- Activity
Wherever the string "streamlit" appears in the records, return the line that holds it.

- Data for this exercise

---------------

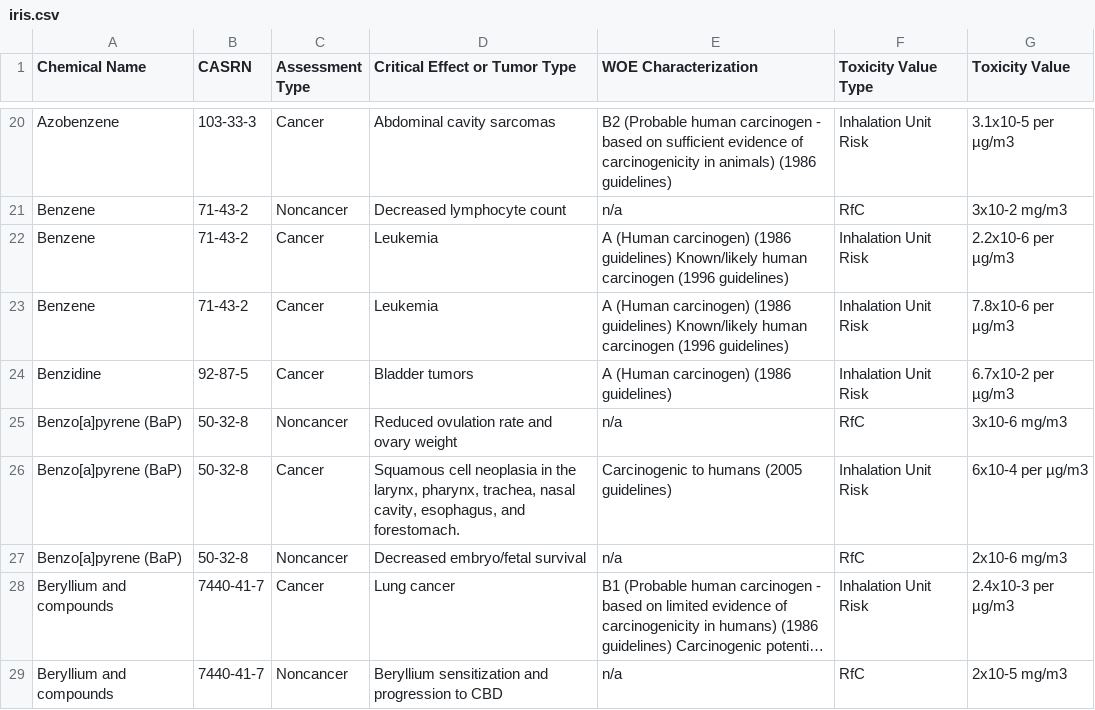
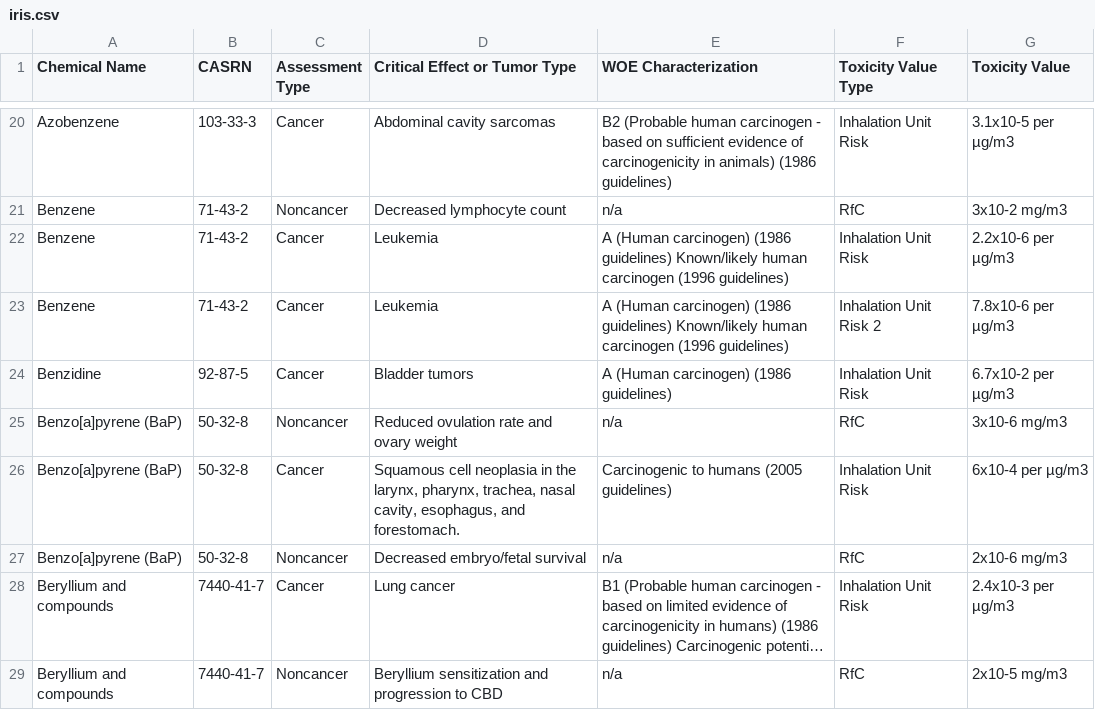
Before and after one commit to In-For-Disaster-Analytics/SETx-TRI-Analysis, a CSV file: streamlit/iris.csv, drawn as a sheet; only a part is shown, gaps mark what is left out; long unchanged cells end in ….

Commit message:
Update iris.csv

```diff
--- a/streamlit/iris.csv
+++ b/streamlit/iris.csv
@@ -22,3 +22,3 @@ Benzene,71-43-2,Noncancer,Decreased lymphocyte count,n/a,RfC,3x10-2 mg/m3
 Benzene,71-43-2,Cancer,Leukemia,A (Human carcinogen) (1986 guidelines) Known/likely human carcinogen (1996 guidelines),Inhalation Unit Risk,2.2x10-6 per µg/m3
-Benzene,71-43-2,Cancer,Leukemia,A (Human carcinogen) (1986 guidelines) Known/likely human carcinogen (1996 guidelines),Inhalation Unit Risk,7.8x10-6 per µg/m3
+Benzene,71-43-2,Cancer,Leukemia,A (Human carcinogen) (1986 guidelines) Known/likely human carcinogen (1996 guidelines),Inhalation Unit Risk 2,7.8x10-6 per µg/m3
 Benzidine,92-87-5,Cancer,Bladder tumors,A (Human carcinogen) (1986 guidelines),Inhalation Unit Risk,6.7x10-2 per µg/m3
```
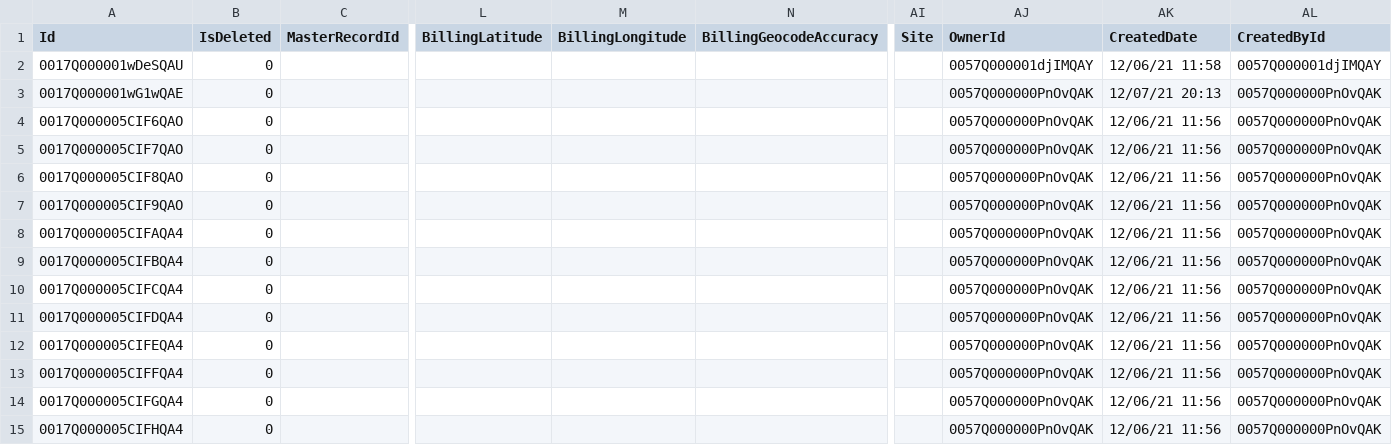
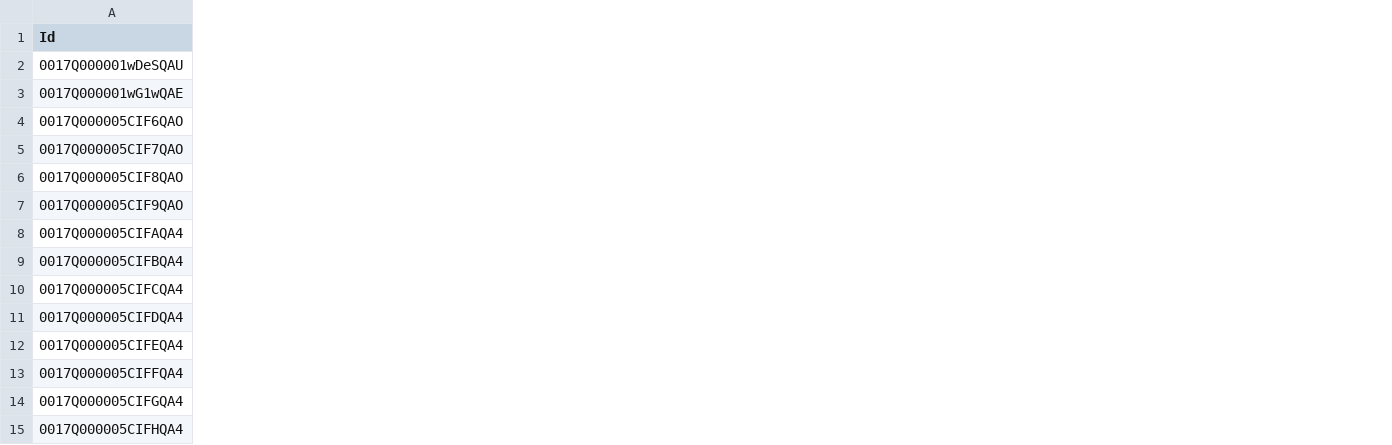
Before and after one commit to fttra/devOpsSFDX, a CSV file: import/Account.csv, drawn as a sheet; only a part is shown, gaps mark what is left out; the diff covers the shown part only; the diff names each change by its address in the sheet, - before the commit and + after, or states it on an @@ line.

```diff
--- a/import/Account.csv
+++ b/import/Account.csv
-column B (IsDeleted), rows 2-15: all 0
-column C (MasterRecordId), empty
-column L (BillingLatitude), empty
-column M (BillingLongitude), empty
-column N (BillingGeocodeAccuracy), empty
-column AI (Site), empty
-column AJ (OwnerId), rows 2-15: 0057Q000001djIMQAY | 0057Q000000PnOvQAK | 0057Q000000PnOvQAK | 0057Q000000PnOvQAK | 0057Q000000PnOvQAK | 0057Q000000PnOvQAK | 0057Q000000PnOvQAK | 0057Q000000PnOvQAK | 0057Q000000PnOvQAK | 0057Q000000PnOvQAK | 0057Q000000PnOvQAK | 0057Q000000PnOvQAK | 0057Q000000PnOvQAK | 0057Q000000PnOvQAK
-column AK (CreatedDate), rows 2-15: 12/06/21 11:58 | 12/07/21 20:13 | 12/06/21 11:56 | 12/06/21 11:56 | 12/06/21 11:56 | 12/06/21 11:56 | 12/06/21 11:56 | 12/06/21 11:56 | 12/06/21 11:56 | 12/06/21 11:56 | 12/06/21 11:56 | 12/06/21 11:56 | 12/06/21 11:56 | 12/06/21 11:56
-column AL (CreatedById), rows 2-15: 0057Q000001djIMQAY | 0057Q000000PnOvQAK | 0057Q000000PnOvQAK | 0057Q000000PnOvQAK | 0057Q000000PnOvQAK | 0057Q000000PnOvQAK | 0057Q000000PnOvQAK | 0057Q000000PnOvQAK | 0057Q000000PnOvQAK | 0057Q000000PnOvQAK | 0057Q000000PnOvQAK | 0057Q000000PnOvQAK | 0057Q000000PnOvQAK | 0057Q000000PnOvQAK
```
Also changed, not shown: 14 removed columns elsewhere in this file, 3 other files.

---------------

- Written answer
Before and after one commit to In-For-Disaster-Analytics/SETx-TRI-Analysis, a CSV file: streamlit/iris.csv, drawn as a sheet; only a part is shown, gaps mark what is left out; long unchanged cells end in ….
--- a/streamlit/iris.csv
+++ b/streamlit/iris.csv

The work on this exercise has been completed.